Judge Rules for Rock Band in ‘B.Y.O.B.’ Royalty Case

     (CN) – Platinum-selling rock band System of a Down does not owe royalties to a publishing company for its Grammy-winning song, “B.Y.O.B.,” a federal judge in Manhattan ruled.




     The Armenian-American group has released five albums that have sold 20 million copies worldwide, with “B.Y.O.B” winning the 2005 Grammy Award for Best Hard Rock Performance.
     UK-based Maxwood Music claimed a 50 percent interest in the composition, saying it bought the rights from the song’s alleged co-writer, Casey Chmielinski.
     Maxwood sued lead guitar player Daron Malakian, lead singer Serj Tankian and their companies, Malakian Publishing and Shattered Mirrors Publishing.
     Chmielinski, a singer/songwriter professionally known as Casey Chaos, claimed to have co-written “B.Y.O.B.,” an Iraq War protest song that appeared on the 2005 album “Mezmerize.” The second part of the double album, “Hypnotize,” was released six months later, and both albums reached number one on the Billboard 200.
     U.S. District Judge Robert W. Sweet said the events surrounding the song’s conception were “blurred by time and circumstances,” which “included the use of mind-altering substances.”
     “However, Malakian presented the most credible and consistent account of these issues,” he wrote.
Chmielinski met Malakian in 2002 at a music festival in Australia and New Zealand, where System of a Down and Chmielinski’s band, Amen, were playing.
     After running into each other months later in Los Angeles, Malakian and Chmielinski began hanging out and playing music together. Malakian had been considering a side project at the time and discussed a joint project with Chmielinski. They added a drummer and called themselves Scars on Broadway, creating a number of songs in the process, the ruling states.
     One of their sessions produced a song, one minute in length, that Chmielinski claimed became “B.Y.O.B.,” System of a Down’s only Top 40 single.
     But Judge Sweet said the only similarities between the recordings were the opening guitar riff, the bridge section and the first line of the chorus, all of which Malakian said he created.
     After his relationship with Chmielinski cooled, Malakian brought the song to System of a Down.
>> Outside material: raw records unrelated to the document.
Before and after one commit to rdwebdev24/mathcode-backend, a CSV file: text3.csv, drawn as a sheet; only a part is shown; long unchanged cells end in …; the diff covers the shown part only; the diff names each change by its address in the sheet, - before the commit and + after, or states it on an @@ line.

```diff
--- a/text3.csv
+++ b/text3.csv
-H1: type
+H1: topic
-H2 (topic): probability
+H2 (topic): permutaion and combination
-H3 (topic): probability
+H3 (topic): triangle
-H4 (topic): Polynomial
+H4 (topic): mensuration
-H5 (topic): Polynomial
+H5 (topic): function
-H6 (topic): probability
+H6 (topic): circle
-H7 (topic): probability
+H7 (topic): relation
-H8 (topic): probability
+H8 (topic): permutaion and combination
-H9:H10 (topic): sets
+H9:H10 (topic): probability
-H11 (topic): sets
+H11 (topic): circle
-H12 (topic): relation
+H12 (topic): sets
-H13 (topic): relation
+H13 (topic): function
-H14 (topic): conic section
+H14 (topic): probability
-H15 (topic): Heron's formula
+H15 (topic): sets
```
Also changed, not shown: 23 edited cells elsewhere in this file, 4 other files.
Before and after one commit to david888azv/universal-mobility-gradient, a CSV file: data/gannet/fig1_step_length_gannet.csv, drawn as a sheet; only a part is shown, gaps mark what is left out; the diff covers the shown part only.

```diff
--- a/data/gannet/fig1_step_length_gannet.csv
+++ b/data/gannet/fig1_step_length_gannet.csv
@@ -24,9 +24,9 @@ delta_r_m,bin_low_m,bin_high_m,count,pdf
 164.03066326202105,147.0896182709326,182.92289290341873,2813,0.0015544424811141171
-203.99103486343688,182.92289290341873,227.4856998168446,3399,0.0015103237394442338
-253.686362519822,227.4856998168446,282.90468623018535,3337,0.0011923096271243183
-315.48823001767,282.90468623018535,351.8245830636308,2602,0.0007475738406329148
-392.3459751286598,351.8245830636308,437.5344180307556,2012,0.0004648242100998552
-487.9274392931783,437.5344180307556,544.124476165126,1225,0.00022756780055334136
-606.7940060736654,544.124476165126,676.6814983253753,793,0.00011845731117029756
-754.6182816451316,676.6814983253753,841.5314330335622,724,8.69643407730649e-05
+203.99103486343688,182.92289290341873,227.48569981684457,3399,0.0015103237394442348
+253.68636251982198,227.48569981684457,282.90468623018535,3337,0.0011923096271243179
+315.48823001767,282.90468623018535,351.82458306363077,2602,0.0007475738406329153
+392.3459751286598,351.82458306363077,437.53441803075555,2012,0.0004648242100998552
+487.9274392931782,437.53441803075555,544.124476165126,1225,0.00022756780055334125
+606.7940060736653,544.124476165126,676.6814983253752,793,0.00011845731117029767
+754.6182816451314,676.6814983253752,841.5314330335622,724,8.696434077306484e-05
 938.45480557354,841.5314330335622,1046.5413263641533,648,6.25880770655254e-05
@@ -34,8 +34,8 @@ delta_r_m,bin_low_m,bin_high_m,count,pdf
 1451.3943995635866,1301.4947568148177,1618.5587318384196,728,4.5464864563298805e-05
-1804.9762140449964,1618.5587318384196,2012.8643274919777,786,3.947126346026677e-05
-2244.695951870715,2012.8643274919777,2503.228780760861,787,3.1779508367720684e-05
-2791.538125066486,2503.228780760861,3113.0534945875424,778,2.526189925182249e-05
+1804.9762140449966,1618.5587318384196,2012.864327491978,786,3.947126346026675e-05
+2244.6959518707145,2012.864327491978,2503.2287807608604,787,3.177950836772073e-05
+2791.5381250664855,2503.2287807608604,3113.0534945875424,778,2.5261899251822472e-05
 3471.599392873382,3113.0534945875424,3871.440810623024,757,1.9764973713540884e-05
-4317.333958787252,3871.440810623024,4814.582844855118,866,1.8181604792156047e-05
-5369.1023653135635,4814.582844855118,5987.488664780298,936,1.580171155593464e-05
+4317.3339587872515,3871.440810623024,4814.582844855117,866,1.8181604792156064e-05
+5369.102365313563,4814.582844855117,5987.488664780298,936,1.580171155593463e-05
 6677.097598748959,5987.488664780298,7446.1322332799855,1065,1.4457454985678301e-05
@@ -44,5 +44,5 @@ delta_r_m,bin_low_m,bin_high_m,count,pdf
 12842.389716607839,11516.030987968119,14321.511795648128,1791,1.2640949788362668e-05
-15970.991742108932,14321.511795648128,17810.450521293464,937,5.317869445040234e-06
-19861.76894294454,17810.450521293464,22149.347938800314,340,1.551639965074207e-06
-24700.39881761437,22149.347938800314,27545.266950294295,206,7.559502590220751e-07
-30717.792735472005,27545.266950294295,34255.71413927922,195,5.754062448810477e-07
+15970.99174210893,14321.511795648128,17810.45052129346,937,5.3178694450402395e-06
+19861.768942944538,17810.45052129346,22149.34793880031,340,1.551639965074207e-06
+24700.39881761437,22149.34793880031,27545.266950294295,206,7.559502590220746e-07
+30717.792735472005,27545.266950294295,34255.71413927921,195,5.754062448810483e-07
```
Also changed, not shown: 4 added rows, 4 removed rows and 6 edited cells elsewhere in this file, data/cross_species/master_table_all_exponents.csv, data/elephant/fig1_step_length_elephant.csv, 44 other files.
He described “B.Y.O.B.,” which stands for Bring Your Own Bombs, as depicting “war as a party in the desert and a class structure that sends a disproportionate number of underprivileged youth to fight in our country’s wars.”
     The liner notes for “Mezmerize” credit Malakian with creating the music and Tankian the lyrics. The ruling describes Tankian as a “politically active individual and artist” who allegedly used his own journal poetry to pen the lyrics to “B.Y.O.B.”
     “Malakian also informed System of a Down’s management that he intended to gift Chmielinski a 2 percent writer’s royalty interest,” Sweet wrote. Despite initially being “very excited” about the gesture, Chmielinski later told the band’s manager that he felt he deserved a higher percentage.
     “Malakian has since, understandably, revoked this gift,” Sweet wrote.
     The judge said Chmielinski’s story was “inconsistent and uncorroborated,” and the songwriter changed his testimony numerous times when new evidence was introduced.
     “Maxwood has failed to establish that the parties intended Chmielinski to be a joint author,” Sweet wrote.
     He dismissed Maxwood’s bid for royalties and declared Malakian and Tankian the sole authors of “B.Y.O.B.”

%d bloggers like this: